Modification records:
—————
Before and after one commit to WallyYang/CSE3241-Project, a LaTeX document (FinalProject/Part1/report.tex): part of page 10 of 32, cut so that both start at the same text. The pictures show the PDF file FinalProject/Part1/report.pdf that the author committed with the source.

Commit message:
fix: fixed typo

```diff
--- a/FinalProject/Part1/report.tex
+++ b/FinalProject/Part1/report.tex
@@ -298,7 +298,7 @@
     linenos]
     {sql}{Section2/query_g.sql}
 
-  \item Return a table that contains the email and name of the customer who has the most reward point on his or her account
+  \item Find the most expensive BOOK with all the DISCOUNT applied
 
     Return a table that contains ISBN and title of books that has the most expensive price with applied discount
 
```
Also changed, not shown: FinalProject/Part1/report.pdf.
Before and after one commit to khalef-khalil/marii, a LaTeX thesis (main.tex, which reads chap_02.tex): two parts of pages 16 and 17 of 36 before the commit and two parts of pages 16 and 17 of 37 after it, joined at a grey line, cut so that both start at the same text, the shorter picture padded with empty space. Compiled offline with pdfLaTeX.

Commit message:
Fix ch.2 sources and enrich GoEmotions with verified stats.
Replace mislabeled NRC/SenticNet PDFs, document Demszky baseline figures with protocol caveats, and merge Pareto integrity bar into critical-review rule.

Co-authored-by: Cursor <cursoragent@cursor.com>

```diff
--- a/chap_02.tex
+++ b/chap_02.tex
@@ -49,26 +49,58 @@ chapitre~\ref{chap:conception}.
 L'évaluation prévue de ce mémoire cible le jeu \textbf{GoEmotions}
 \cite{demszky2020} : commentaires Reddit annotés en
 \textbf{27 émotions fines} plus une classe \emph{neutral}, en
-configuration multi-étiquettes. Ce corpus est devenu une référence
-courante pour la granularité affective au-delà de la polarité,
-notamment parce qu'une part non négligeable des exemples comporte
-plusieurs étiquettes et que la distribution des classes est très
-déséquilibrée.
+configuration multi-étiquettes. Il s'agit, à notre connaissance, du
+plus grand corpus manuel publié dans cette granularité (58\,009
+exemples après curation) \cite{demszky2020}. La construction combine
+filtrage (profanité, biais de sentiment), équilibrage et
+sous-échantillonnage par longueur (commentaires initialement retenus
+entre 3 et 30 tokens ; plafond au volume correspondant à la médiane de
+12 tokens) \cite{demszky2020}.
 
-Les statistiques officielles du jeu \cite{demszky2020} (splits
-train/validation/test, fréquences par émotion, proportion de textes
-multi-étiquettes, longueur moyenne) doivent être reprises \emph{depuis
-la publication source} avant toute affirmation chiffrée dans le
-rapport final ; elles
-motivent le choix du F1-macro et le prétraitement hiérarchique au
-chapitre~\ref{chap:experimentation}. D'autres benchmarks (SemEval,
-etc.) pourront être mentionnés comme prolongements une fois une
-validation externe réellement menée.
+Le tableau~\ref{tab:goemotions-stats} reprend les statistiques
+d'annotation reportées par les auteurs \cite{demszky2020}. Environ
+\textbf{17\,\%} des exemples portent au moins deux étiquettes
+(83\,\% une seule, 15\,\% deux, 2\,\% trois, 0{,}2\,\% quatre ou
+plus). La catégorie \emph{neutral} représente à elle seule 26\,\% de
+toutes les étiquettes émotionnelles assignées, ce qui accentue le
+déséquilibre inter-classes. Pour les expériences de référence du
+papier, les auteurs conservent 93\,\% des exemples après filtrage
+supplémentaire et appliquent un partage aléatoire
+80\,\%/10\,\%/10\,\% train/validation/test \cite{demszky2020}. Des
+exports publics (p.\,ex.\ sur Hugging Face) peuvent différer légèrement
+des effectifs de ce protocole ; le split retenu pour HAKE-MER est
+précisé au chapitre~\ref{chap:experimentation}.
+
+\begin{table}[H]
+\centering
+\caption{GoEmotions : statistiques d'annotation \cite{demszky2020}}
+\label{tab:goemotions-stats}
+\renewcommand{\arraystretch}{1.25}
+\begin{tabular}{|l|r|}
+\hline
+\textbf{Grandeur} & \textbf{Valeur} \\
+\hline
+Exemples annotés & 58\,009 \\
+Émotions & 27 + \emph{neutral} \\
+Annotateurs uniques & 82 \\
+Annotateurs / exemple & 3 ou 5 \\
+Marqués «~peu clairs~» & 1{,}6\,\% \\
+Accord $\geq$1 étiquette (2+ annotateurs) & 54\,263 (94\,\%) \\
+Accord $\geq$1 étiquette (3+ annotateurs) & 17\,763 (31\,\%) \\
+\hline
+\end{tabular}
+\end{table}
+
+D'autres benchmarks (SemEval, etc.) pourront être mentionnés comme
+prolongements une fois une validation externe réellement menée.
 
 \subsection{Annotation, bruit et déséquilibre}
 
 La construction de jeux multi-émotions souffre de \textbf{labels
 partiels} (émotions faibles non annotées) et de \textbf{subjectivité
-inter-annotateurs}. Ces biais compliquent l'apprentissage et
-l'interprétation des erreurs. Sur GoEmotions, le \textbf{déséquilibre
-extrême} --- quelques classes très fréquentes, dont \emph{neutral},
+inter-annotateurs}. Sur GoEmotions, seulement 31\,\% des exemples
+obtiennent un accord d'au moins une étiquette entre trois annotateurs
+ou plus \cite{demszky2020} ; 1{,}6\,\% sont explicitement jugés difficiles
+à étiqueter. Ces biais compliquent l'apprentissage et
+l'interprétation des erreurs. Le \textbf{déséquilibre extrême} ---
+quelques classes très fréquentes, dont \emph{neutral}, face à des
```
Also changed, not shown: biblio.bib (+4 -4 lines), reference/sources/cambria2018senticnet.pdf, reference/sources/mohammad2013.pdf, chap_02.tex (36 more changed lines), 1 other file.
—————
What you need to do:
Among the entries above, how many lines hold the word "compliquent"? Reply with only that number.

Solution to this task:
2